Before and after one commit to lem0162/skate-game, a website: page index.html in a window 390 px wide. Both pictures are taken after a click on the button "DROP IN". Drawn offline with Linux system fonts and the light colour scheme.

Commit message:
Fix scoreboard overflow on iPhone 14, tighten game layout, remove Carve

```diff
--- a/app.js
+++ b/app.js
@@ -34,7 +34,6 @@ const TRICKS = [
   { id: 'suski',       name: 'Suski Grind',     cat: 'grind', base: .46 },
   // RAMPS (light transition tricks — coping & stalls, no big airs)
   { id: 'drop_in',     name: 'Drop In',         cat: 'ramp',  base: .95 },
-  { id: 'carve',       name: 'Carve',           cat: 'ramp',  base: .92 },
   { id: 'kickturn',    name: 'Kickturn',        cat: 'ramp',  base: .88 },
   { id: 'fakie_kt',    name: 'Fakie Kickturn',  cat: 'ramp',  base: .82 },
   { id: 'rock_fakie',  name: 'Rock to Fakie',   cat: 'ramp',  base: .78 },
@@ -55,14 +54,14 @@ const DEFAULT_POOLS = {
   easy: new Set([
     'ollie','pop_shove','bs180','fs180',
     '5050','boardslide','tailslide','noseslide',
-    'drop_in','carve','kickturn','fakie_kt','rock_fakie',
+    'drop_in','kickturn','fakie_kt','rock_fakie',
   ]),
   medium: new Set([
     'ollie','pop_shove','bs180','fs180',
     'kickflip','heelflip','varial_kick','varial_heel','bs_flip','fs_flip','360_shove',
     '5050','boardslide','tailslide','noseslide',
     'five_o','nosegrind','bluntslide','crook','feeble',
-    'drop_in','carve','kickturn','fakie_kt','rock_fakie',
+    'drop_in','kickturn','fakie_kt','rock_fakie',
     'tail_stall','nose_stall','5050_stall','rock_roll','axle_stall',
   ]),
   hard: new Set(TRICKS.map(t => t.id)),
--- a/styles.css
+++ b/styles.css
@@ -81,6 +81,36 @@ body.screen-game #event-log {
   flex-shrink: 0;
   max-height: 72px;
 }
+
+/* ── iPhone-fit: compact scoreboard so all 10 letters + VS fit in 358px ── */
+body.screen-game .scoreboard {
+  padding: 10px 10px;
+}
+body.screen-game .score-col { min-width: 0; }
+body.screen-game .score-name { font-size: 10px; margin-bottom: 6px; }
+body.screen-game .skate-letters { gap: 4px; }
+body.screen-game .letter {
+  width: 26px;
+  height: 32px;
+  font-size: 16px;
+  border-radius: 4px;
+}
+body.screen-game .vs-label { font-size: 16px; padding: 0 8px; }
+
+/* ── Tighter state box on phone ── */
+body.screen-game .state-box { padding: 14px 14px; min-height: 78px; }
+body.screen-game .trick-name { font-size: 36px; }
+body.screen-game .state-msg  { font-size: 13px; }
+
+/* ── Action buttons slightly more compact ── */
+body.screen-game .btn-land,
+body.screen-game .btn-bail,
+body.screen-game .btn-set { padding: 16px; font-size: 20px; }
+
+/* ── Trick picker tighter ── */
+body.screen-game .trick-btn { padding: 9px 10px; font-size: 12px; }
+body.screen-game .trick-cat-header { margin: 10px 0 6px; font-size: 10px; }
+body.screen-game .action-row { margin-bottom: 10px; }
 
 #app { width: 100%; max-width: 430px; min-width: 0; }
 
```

▶ **WHAT YOU WILL DO**:
What is the number of lines in the data that include "bottom"? Answer with that number alone.

▶ **RESPONSE TO THIS TASK**:
2